Task details: If a line in the entries below includes "необходимости", pick it out and copy it.

Stored data entries

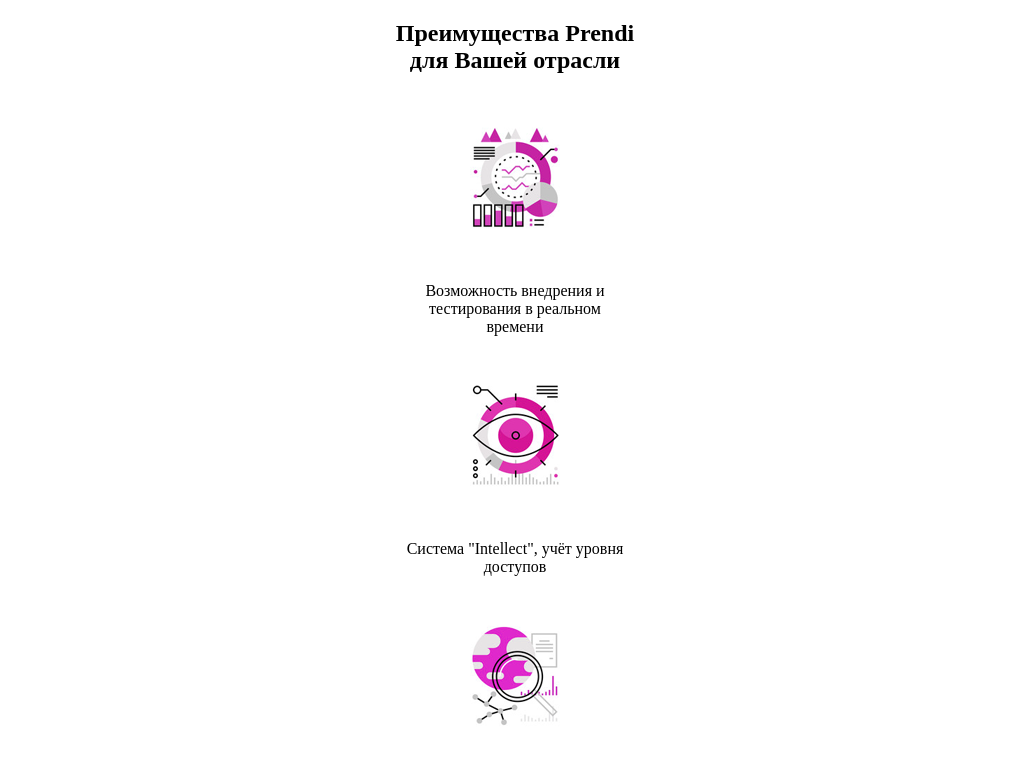
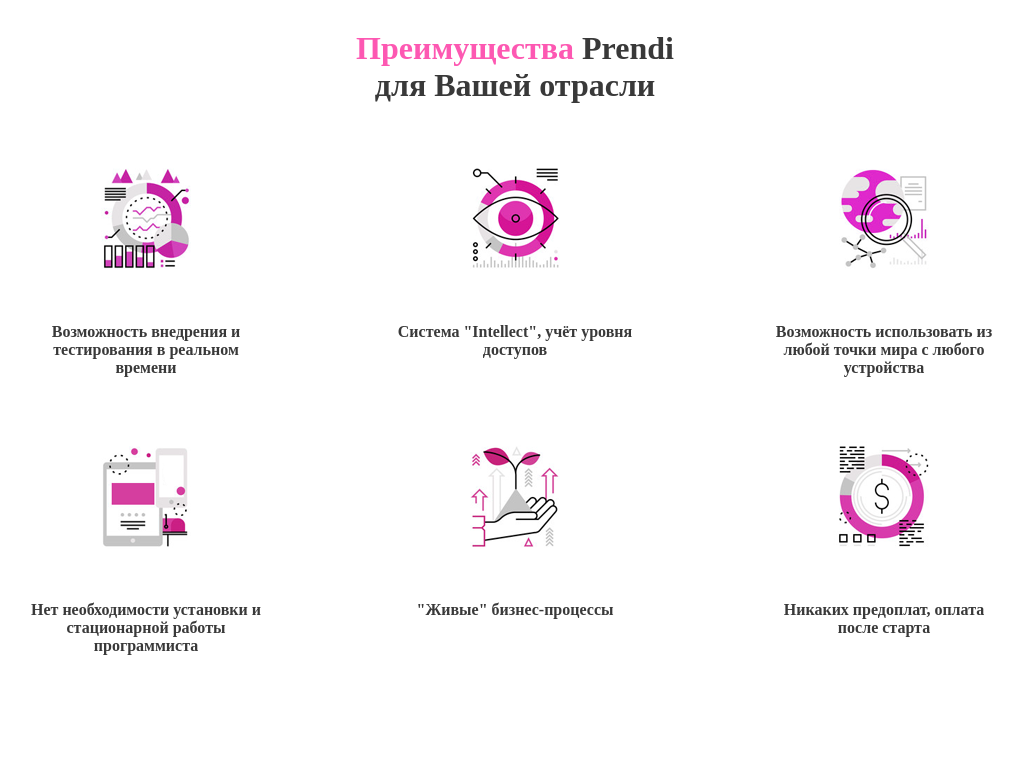
Before and after one commit to JuliaMats/homeworks, a plain HTML site: page lesson-6/index.html in a window 1280 px wide. Shown: the top 777 px of the page, without its empty margins (125-1148 px from the left). Drawn offline with Linux system fonts and the light colour scheme.

Commit message:
Готовое дз

```diff
--- a/lesson-6/css/main.css
+++ b/lesson-6/css/main.css
@@ -1,13 +1,25 @@
 
-h2 {
+h1 {
     text-align: center;
+    color: #393939;
+    margin-top: 30px;
 }
 .image {
     display: inline-block;
+    margin: 10px 65px;
+    vertical-align: top;
+    width: 235px;
 }
 .subcontainer {
     text-align: center;
 }
 p {
     text-align: center;
+    font-weight: bold;
 }
+.title {
+    color: #393939;
+}
+.word {
+    color: #fd58b2;
+}
--- a/lesson-6/index.html
+++ b/lesson-6/index.html
@@ -8,25 +8,25 @@
     <link rel="stylesheet" href="css/main.css">
 </head>
 <body>
-    <h2 class="advantages">Преимущества Prendi <br> для Вашей отрасли</h2>
+    <h1 class="advantages"><span class="word">Преимущества</span> Prendi<br> для Вашей отрасли</h1>
 
-    <div class="subcontainer"><div class="image"><img src="img/introduction.png" alt="Возможность внедрения"></div>
-    <p>Возможность внедрения и <br>тестирования в реальном <br>времени</p>
+    <div class="subcontainer"><div class="image"><img src="img/introduction.png" alt="Возможность внедрения">
+    <p class="title">Возможность внедрения и <br>тестирования в реальном <br>времени</p></div>
 
-    <div class="image"><img src="img/intallect.png" alt="Учёт уровня доступов"></div>
-    <p>Система "Intellect", учёт уровня <br>доступов</p>
+    <div class="image"><img src="img/intallect.png" alt="Учёт уровня доступов">
+    <p class="title">Система "Intellect", учёт уровня <br>доступов</p></div>
 
-    <div class="image"><img src="img/usage.png" alt="Возможность использовать из любой точки мира"></div>
-    <p>Возможность использовать из <br>любой точки мира с любого <br>устройства</p></div>
+    <div class="image"><img src="img/usage.png" alt="Возможность использовать из любой точки мира">
+    <p class="title">Возможность использовать из <br>любой точки мира с любого <br>устройства</p></div></div>
 
-    <div class="subcontainer"><div class="image"><img src="img/setting.png" alt="Нет необходимости установки"></div>
-    <p>Нет необходимости установки и <br>стационарной работы <br>программиста</p>
+    <div class="subcontainer"><div class="image"><img src="img/setting.png" alt="Нет необходимости установки">
+    <p class="title">Нет необходимости установки и <br>стационарной работы <br>программиста</p></div>
 
-    <div class="image"><img src="img/business-process.png" alt="Бизнес-процессы>"></div>
-    <p>"Живые" бизнес-процессы</p>
+    <div class="image"><img src="img/business-process.png" alt="Бизнес-процессы>">
+    <p class="title">"Живые" бизнес-процессы</p></div>
 
-    <div class="image"><img src="img/payment.png" alt="Никаких предоплат, оплата после старта"></div>
-    <p>Никаких предоплат, оплата <br>после старта</p></div>
+    <div class="image"><img src="img/payment.png" alt="Никаких предоплат, оплата после старта">
+    <p class="title">Никаких предоплат, оплата <br>после старта</p></div></div>
 
 </body>
 </html>
```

Task answer:
-    <div class="subcontainer"><div class="image"><img src="img/setting.png" alt="Нет необходимости установки"></div>
-    <p>Нет необходимости установки и <br>стационарной работы <br>программиста</p>
+    <div class="subcontainer"><div class="image"><img src="img/setting.png" alt="Нет необходимости установки">
+    <p class="title">Нет необходимости установки и <br>стационарной работы <br>программиста</p></div>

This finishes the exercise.